The Landmark National Historic Landmark in Virginia is in a state of limbo.
The State Senate passed a bill last week that would make the National Park System’s management of the park system more democratic and open to the public.
The bill also would require the president to give the National Parks Service more oversight over its management.
The legislation was supported by the National Association of Realtors, the National Mining Association, and the National Restaurant Association.
It also included provisions to strengthen the Park Service’s legal authority over the park, such as allowing it to revoke historic designation if the owner or a group of stakeholders fails to comply with federal regulations.
The Senate’s measure is the latest attempt by the Trump administration to limit the power of the Park System to protect historic landmarks, a central pillar of the nation’s tourism economy.
Last week, the administration announced plans to eliminate more than 2,000 historic sites, a number that is likely to be a higher number than is known for any historic site in the United States.
The move, the first of its kind since the Trump era, is being interpreted by critics as an effort to end the rule of law and roll back the legacy of the Antiquities Act.
The administration’s actions are also being seen as a slap in the face to the nation and its people, who have long relied on the National Register of Historic Places to safeguard important historic sites in their states and communities.
The National Park Service and the Park Department will be required to develop rules and procedures that would protect historic sites from government abuse, according to the proposal.
It’s unclear how the Park Office and the Department of the Interior will handle the implementation of the rule.
Under the proposal, the president would be able to revoke a historic designation within 30 days of a finding that the owner fails to meet the conditions of the National Historic Preservation Act.
If the owner is found to have violated the act, the owner could be held liable for damages.
This provision is a change in the process the Trump Administration used to end historic preservation in the past, but the administration has not yet finalized a final rule.
The proposal would also allow for the removal of historic monuments and buildings that are deemed in violation of the law.

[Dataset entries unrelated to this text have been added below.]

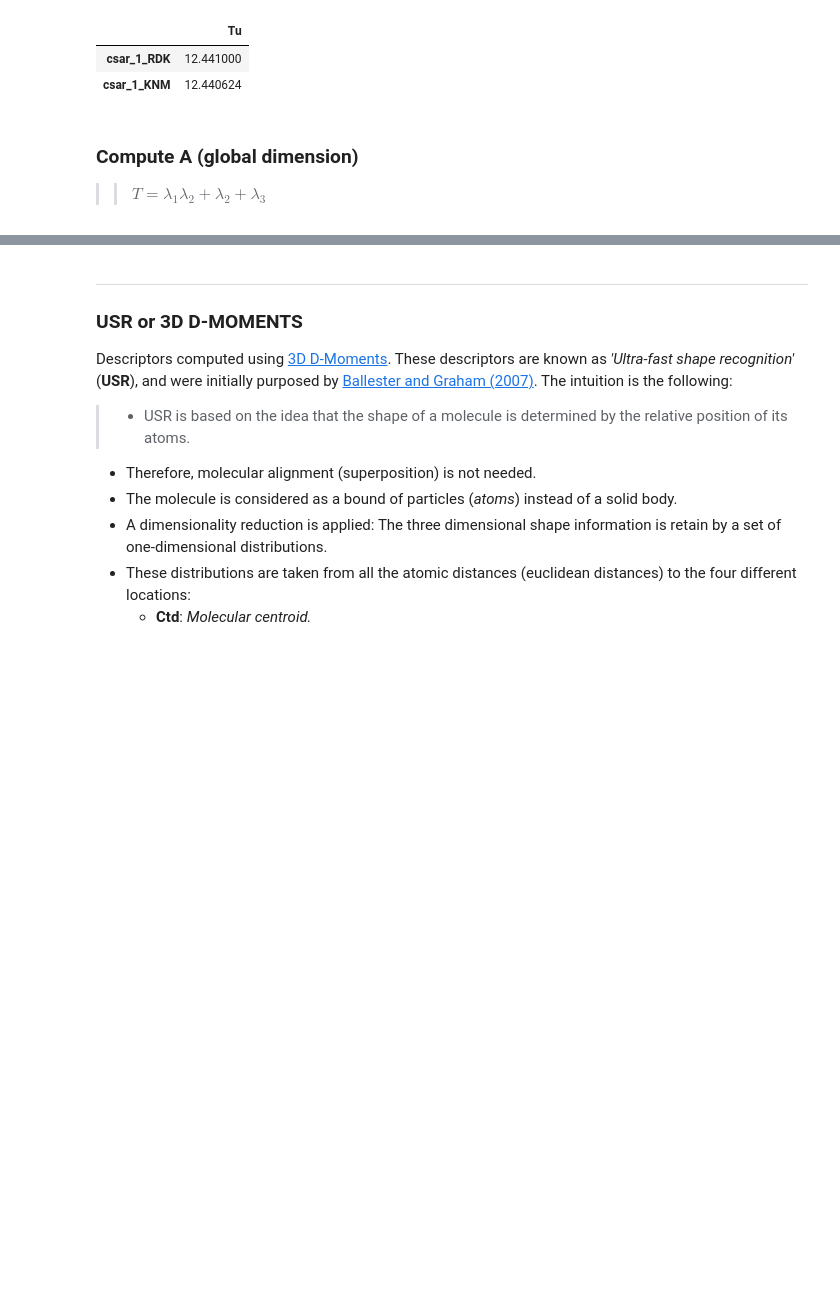
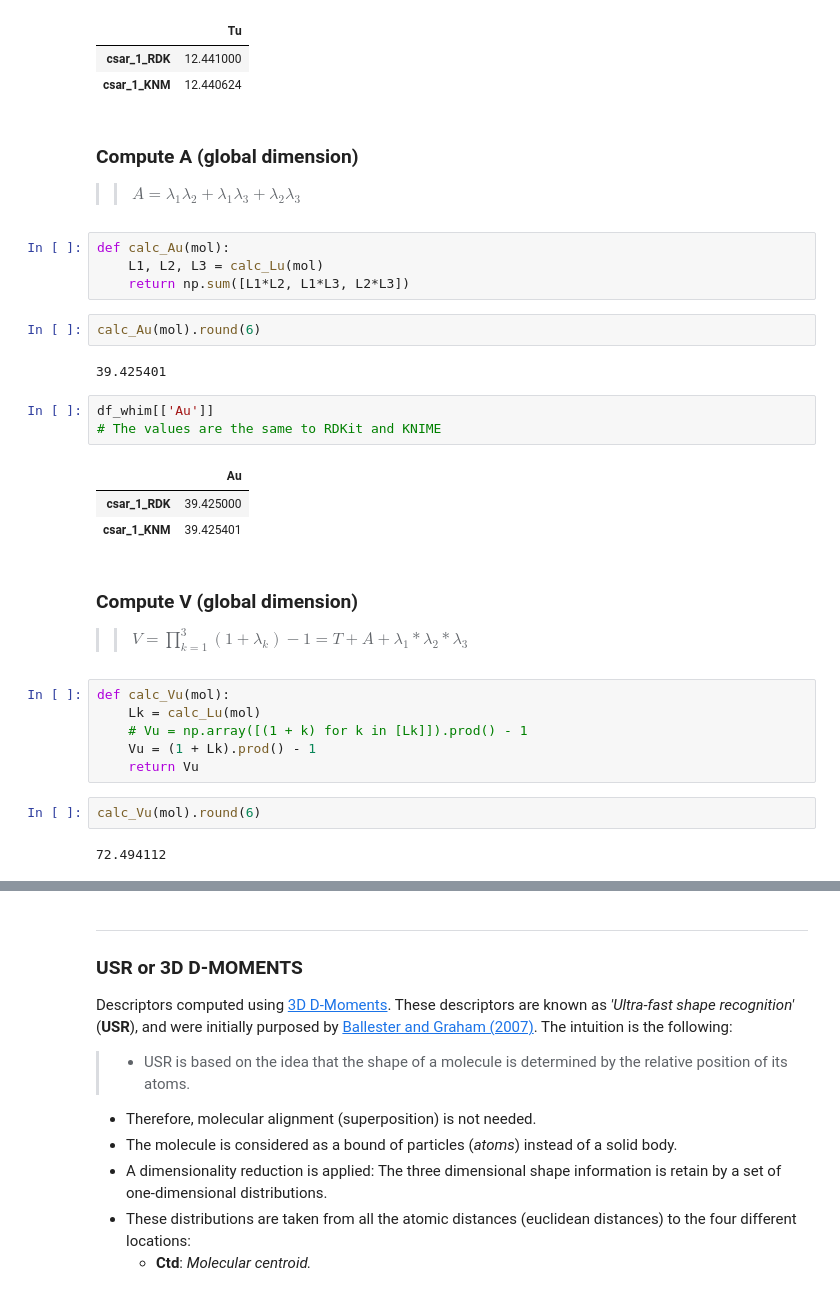
Before and after one commit to jRicciL/ERK2_notebooks, a Jupyter notebook: X_Reviewing_Fourches_work/KNIME_vs_RDKit_descriptors.ipynb, the cells around one changed output, grey strips where cells are left out. Cells and saved outputs as stored; diff of their text form; blank space fills up the shorter version.

```diff
--- a/X_Reviewing_Fourches_work/KNIME_vs_RDKit_descriptors.ipynb
+++ b/X_Reviewing_Fourches_work/KNIME_vs_RDKit_descriptors.ipynb
@@ -255,4 +255,32 @@ df_whim[['Tu']]
 | csar_1_KNM | 12.440624 |
 # %% [markdown]
 ### Compute A (global dimension)
->> $T = \lambda_1\lambda_2  + \lambda_2 + \lambda_3$
+>> $A = \lambda_1\lambda_2  + \lambda_1\lambda_3 + \lambda_2\lambda_3$
+# %%
+def calc_Au(mol):
+    L1, L2, L3 = calc_Lu(mol)
+    return np.sum([L1*L2, L1*L3, L2*L3])
+# %%
+calc_Au(mol).round(6)
+# %% [output]
+39.425401
+# %%
+df_whim[['Au']]
+# The values are the same to RDKit and KNIME
+# %% [output]
+|  | Au |
+| csar_1_RDK | 39.425000 |
+| csar_1_KNM | 39.425401 |
+# %% [markdown]
+### Compute V (global dimension)
+>> $V = \prod^3_{k=1} (1 + \lambda_k) -1 = T + A + \lambda_1*\lambda_2*\lambda_3$
+# %%
+def calc_Vu(mol):
+    Lk = calc_Lu(mol)
+    # Vu = np.array([(1 + k) for k in [Lk]]).prod() - 1
+    Vu = (1 + Lk).prod() - 1
+    return Vu
+# %%
+calc_Vu(mol).round(6)
+# %% [output]
+72.494112
```
Also changed, not shown: parts of 20 cells of this notebook.
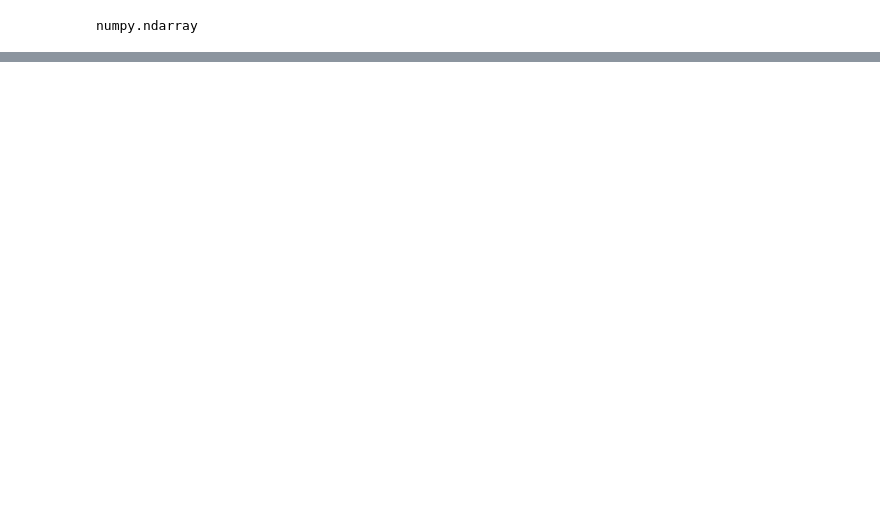
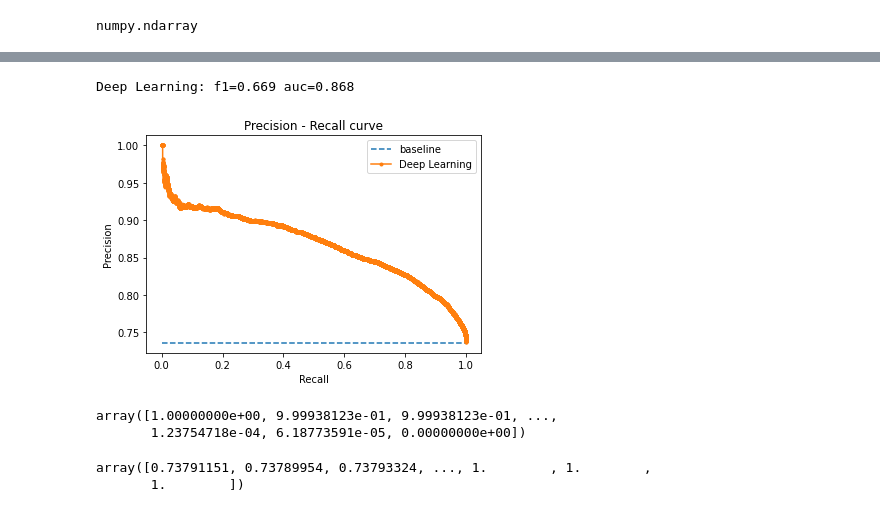
Before and after one commit to nidhidhamnani/cse-258-project, a Jupyter notebook: deep_learning_training_word_vecs_final.ipynb, the cells around one changed output, grey strips where cells are left out. Cells and saved outputs as stored; diff of their text form; code cells hidden in the pictures; blank space fills up the shorter version.

```diff
--- a/deep_learning_training_word_vecs_final.ipynb
+++ b/deep_learning_training_word_vecs_final.ipynb
@@ -219,0 +282,46 @@ precision_score(y_test_class, y_pred_class, average='weighted').round(4)
+# %%
+# precision-recall curve and f1
+from sklearn.metrics import precision_recall_curve
+from sklearn.metrics import f1_score
+from sklearn.metrics import auc
+from matplotlib import pyplot
+
+# predict probabilities
+lr_probs = y_pred
+# keep probabilities for the positive outcome only
+lr_probs = lr_probs[:, 1]
+# predict class values
+yhat = y_pred_class
+
+lr_precision, lr_recall, _ = precision_recall_curve(y_test_class, lr_probs)
+lr_f1, lr_auc = f1_score(y_test_class, yhat, average='weighted'), auc(lr_recall, lr_precision)
+
+# summarize scores
+print('Deep Learning: f1=%.3f auc=%.3f' % (lr_f1, lr_auc))
+# plot the precision-recall curves
+no_skill = len([x for x in y_test_class if x==1]) / len(y_test_class)
+
+pyplot.plot([0, 1], [no_skill, no_skill], linestyle='--', label='baseline')
+pyplot.plot(lr_recall, lr_precision, marker='.', label='Deep Learning')
+# axis labels
+pyplot.xlabel('Recall')
+pyplot.ylabel('Precision')
+pyplot.title("Precision - Recall curve")
+# show the legend
+pyplot.legend()
+pyplot.savefig("./precision-recall.png")
+# show the plot
+pyplot.show()
+# %% [output]
+Deep Learning: f1=0.669 auc=0.868
+[figure, added]
+# %%
+lr_recall
+# %% [output]
+array([1.00000000e+00, 9.99938123e-01, 9.99938123e-01, ...,
+       1.23754718e-04, 6.18773591e-05, 0.00000000e+00])
+# %%
+lr_precision
+# %% [output]
+array([0.73791151, 0.73789954, 0.73793324, ..., 1.        , 1.        ,
+       1.        ])
```
Also changed, not shown: parts of 12 cells of this notebook.
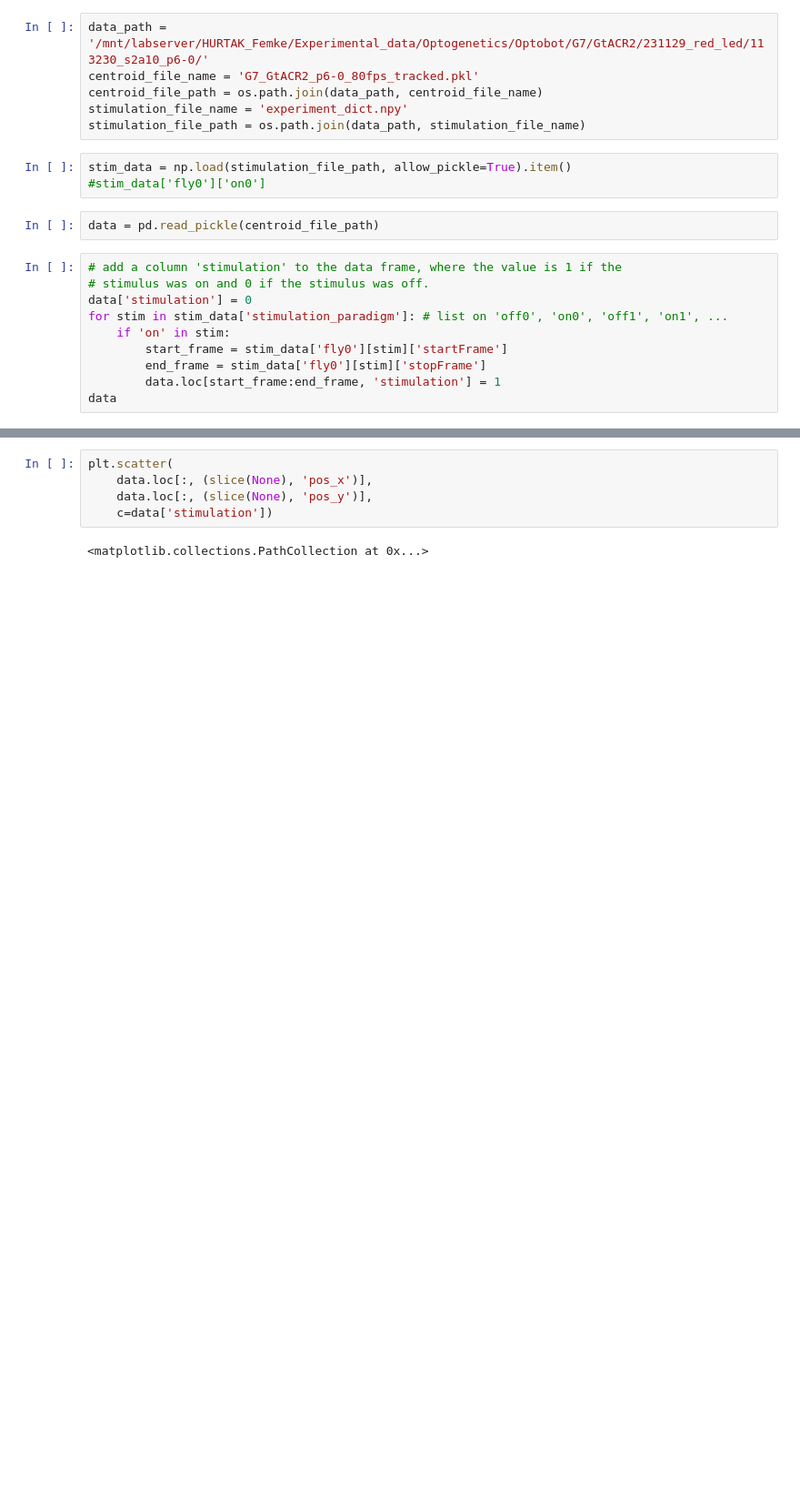
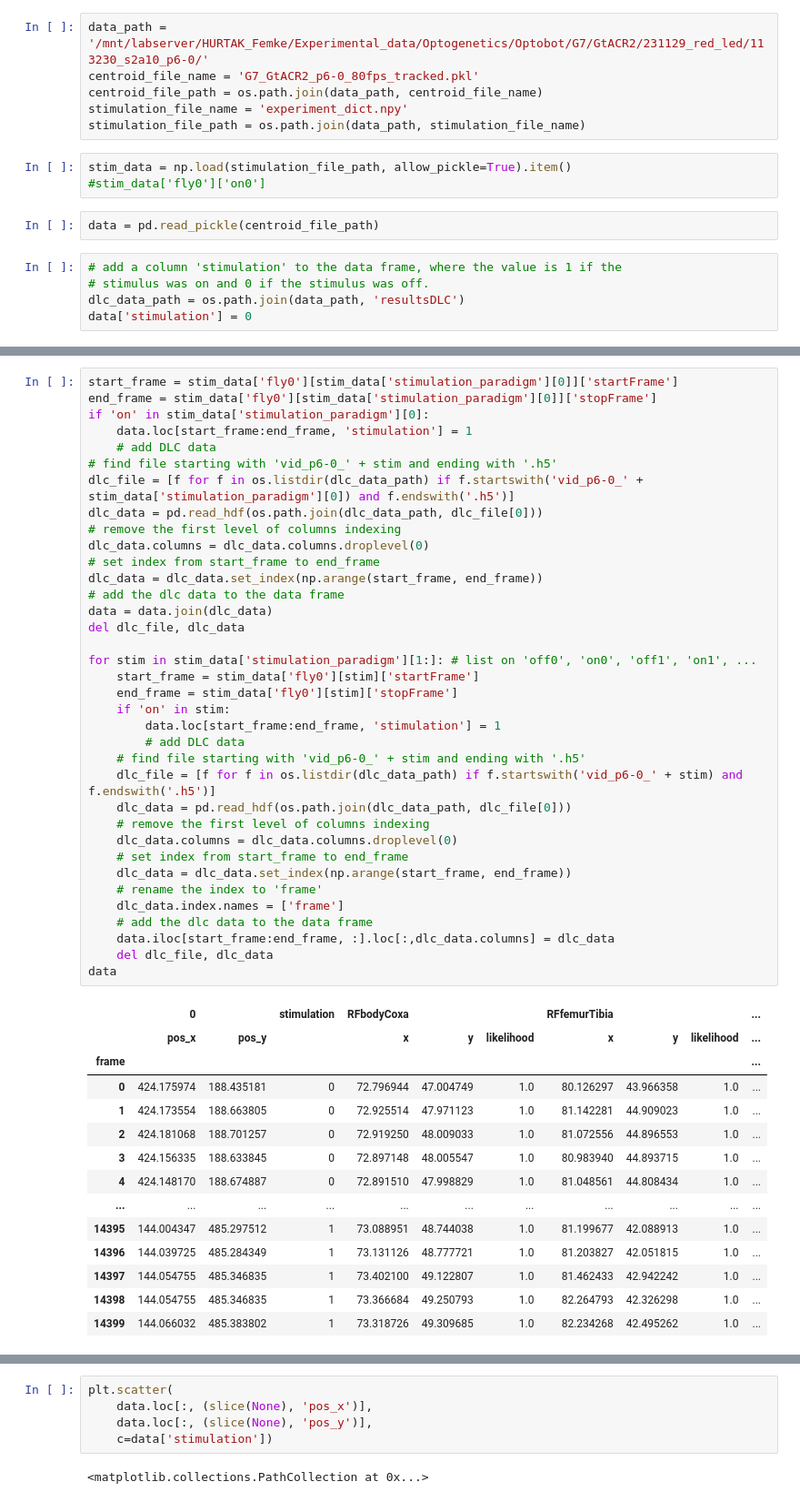
Before and after one commit to NeLy-EPFL/dn_networks, a Jupyter notebook: dn_experiments/optobot_test_ground.ipynb, the cells around one changed output, grey strips where cells are left out. Shown: that part at 91% size. Cells and saved outputs as stored; diff of their text form; blank space fills up the shorter version.

```diff
--- a/dn_experiments/optobot_test_ground.ipynb
+++ b/dn_experiments/optobot_test_ground.ipynb
@@ -17,10 +17,5 @@ data = pd.read_pickle(centroid_file_path)
 # %%
 # add a column 'stimulation' to the data frame, where the value is 1 if the
 # stimulus was on and 0 if the stimulus was off.
+dlc_data_path = os.path.join(data_path, 'resultsDLC')
 data['stimulation'] = 0
-for stim in stim_data['stimulation_paradigm']: # list on 'off0', 'on0', 'off1', 'on1', ...
-    if 'on' in stim:
-        start_frame = stim_data['fly0'][stim]['startFrame']
-        end_frame = stim_data['fly0'][stim]['stopFrame']
-        data.loc[start_frame:end_frame, 'stimulation'] = 1
-data
@@ -47,0 +33,51 @@ plt.plot(data['stimulation'])
+# %%
+start_frame = stim_data['fly0'][stim_data['stimulation_paradigm'][0]]['startFrame']
+end_frame = stim_data['fly0'][stim_data['stimulation_paradigm'][0]]['stopFrame']
+if 'on' in stim_data['stimulation_paradigm'][0]:
+    data.loc[start_frame:end_frame, 'stimulation'] = 1
+    # add DLC data
+# find file starting with 'vid_p6-0_' + stim and ending with '.h5'
+dlc_file = [f for f in os.listdir(dlc_data_path) if f.startswith('vid_p6-0_' + stim_data['stimulation_paradigm'][0]) and f.endswith('.h5')]
+dlc_data = pd.read_hdf(os.path.join(dlc_data_path, dlc_file[0]))
+# remove the first level of columns indexing
+dlc_data.columns = dlc_data.columns.droplevel(0)
+# set index from start_frame to end_frame
+dlc_data = dlc_data.set_index(np.arange(start_frame, end_frame))
+# add the dlc data to the data frame
+data = data.join(dlc_data)
+del dlc_file, dlc_data
+
+for stim in stim_data['stimulation_paradigm'][1:]: # list on 'off0', 'on0', 'off1', 'on1', ...
+    start_frame = stim_data['fly0'][stim]['startFrame']
+    end_frame = stim_data['fly0'][stim]['stopFrame']
+    if 'on' in stim:
+        data.loc[start_frame:end_frame, 'stimulation'] = 1
+        # add DLC data
+    # find file starting with 'vid_p6-0_' + stim and ending with '.h5'
+    dlc_file = [f for f in os.listdir(dlc_data_path) if f.startswith('vid_p6-0_' + stim) and f.endswith('.h5')]
+    dlc_data = pd.read_hdf(os.path.join(dlc_data_path, dlc_file[0]))
+    # remove the first level of columns indexing
+    dlc_data.columns = dlc_data.columns.droplevel(0)
+    # set index from start_frame to end_frame
+    dlc_data = dlc_data.set_index(np.arange(start_frame, end_frame))
+    # rename the index to 'frame'
+    dlc_data.index.names = ['frame']
+    # add the dlc data to the data frame
+    data.iloc[start_frame:end_frame, :].loc[:,dlc_data.columns] = dlc_data
+    del dlc_file, dlc_data
+data
+# %% [output]
+|  | 0 |  | stimulation | RFbodyCoxa |  |  | RFfemurTibia |  |  | ... |
+|  | pos_x | pos_y |  | x | y | likelihood | x | y | likelihood | ... |
+| frame |  |  |  |  |  |  |  |  |  | ... |
+| 0 | 424.175974 | 188.435181 | 0 | 72.796944 | 47.004749 | 1.0 | 80.126297 | 43.966358 | 1.0 | ... |
+| 1 | 424.173554 | 188.663805 | 0 | 72.925514 | 47.971123 | 1.0 | 81.142281 | 44.909023 | 1.0 | ... |
+| 2 | 424.181068 | 188.701257 | 0 | 72.919250 | 48.009033 | 1.0 | 81.072556 | 44.896553 | 1.0 | ... |
+| 3 | 424.156335 | 188.633845 | 0 | 72.897148 | 48.005547 | 1.0 | 80.983940 | 44.893715 | 1.0 | ... |
+| 4 | 424.148170 | 188.674887 | 0 | 72.891510 | 47.998829 | 1.0 | 81.048561 | 44.808434 | 1.0 | ... |
+| ... | ... | ... | ... | ... | ... | ... | ... | ... | ... | ... |
+| 14395 | 144.004347 | 485.297512 | 1 | 73.088951 | 48.744038 | 1.0 | 81.199677 | 42.088913 | 1.0 | ... |
+| 14396 | 144.039725 | 485.284349 | 1 | 73.131126 | 48.777721 | 1.0 | 81.203827 | 42.051815 | 1.0 | ... |
+| 14397 | 144.054755 | 485.346835 | 1 | 73.402100 | 49.122807 | 1.0 | 81.462433 | 42.942242 | 1.0 | ... |
+| 14398 | 144.054755 | 485.346835 | 1 | 73.366684 | 49.250793 | 1.0 | 82.264793 | 42.326298 | 1.0 | ... |
+| 14399 | 144.066032 | 485.383802 | 1 | 73.318726 | 49.309685 | 1.0 | 82.234268 | 42.495262 | 1.0 | ... |
```
Also changed, not shown: parts of 8 cells of this notebook, 5 other files.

In an interview with NPR last week, National Park Superintendent Michael R. Antonovich said the proposal is not the final answer to the questions surrounding the preservation of historic landmarks.
Antonich said the proposed rule does not take into account the history and cultural significance of sites.
It does not consider the historical significance of a monument or building or the importance of its relationship to the broader history of our nation, he said.
“The question is how do we protect the national parks from having to go back and rethink what the National Landmark System should be doing,” Antonich told NPR.
“We don’t have an answer at this point in time.
But we do have an obligation to do what’s best for our country.”
The Landmarks Act was passed in 1906 to preserve and protect America’s national parks, and it requires the National Monument Act to be amended every 10 years.
But in recent years, lawmakers have struggled to pass any legislation that would preserve or protect historic monuments.
Some Republicans in Congress have expressed concern that the Park Act is being abused, arguing that it is being used as a way to destroy historic sites.
And in March, Senate Republicans, who control both chambers of Congress, passed legislation that requires the Park Commission to be abolished.